Exercise instructions> Find out how many lines in the records have the string "generator" in them, and state only that number.

Exercise input>
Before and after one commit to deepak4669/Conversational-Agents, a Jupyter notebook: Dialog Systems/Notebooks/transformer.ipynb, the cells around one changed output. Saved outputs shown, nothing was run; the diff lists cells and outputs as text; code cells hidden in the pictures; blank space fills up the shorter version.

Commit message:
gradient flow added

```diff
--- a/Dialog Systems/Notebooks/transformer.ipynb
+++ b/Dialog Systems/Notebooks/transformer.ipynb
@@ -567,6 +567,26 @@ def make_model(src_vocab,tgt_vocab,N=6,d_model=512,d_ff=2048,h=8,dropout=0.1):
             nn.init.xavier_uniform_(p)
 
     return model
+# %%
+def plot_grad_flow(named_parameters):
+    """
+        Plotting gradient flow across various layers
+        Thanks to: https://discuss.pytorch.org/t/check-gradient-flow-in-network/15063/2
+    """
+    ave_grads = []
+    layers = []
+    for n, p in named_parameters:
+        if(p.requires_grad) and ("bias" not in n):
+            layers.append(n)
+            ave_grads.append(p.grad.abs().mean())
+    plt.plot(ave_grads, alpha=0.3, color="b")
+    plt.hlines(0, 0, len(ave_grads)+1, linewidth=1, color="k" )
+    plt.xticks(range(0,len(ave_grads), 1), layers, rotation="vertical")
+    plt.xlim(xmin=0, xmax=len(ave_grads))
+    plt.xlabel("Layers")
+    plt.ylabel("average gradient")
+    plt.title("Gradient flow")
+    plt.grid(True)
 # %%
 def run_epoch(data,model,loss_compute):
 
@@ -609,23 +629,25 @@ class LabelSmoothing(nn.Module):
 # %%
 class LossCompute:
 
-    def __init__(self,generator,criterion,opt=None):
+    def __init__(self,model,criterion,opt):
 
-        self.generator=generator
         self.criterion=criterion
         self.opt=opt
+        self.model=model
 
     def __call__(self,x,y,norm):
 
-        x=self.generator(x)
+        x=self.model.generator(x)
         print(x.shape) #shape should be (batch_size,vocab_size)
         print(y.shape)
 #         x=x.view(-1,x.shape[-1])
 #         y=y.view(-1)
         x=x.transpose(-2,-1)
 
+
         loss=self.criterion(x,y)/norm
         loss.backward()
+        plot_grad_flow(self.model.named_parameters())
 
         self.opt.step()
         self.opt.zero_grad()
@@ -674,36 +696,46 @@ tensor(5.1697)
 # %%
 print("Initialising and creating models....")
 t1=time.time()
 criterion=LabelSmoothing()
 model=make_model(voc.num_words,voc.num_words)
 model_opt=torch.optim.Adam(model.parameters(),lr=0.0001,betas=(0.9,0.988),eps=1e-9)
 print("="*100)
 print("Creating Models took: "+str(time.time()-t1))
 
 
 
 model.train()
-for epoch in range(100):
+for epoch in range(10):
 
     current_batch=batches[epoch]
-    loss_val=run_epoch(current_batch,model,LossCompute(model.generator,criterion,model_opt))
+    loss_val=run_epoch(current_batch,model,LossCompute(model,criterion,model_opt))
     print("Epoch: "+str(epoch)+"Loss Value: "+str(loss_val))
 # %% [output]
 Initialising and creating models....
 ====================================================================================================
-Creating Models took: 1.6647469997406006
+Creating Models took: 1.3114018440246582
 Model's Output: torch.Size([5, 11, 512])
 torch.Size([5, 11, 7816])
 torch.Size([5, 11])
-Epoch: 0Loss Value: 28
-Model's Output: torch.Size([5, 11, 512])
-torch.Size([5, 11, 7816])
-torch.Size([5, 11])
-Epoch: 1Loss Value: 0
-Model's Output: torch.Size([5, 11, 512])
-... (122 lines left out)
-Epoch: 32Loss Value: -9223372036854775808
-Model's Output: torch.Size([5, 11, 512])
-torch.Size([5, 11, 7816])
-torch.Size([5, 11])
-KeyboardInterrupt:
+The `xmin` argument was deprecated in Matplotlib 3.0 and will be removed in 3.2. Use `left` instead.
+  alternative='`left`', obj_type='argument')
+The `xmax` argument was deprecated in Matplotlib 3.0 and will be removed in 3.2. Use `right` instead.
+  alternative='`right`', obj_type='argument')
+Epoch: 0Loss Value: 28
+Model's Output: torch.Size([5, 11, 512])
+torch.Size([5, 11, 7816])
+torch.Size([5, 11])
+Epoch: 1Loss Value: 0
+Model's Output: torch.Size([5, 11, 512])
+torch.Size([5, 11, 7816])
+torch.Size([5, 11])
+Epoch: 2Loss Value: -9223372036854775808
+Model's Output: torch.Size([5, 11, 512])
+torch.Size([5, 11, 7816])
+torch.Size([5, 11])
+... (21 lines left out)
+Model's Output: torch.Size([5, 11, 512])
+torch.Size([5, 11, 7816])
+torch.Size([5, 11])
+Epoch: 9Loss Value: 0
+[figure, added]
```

Output of the exercise> 5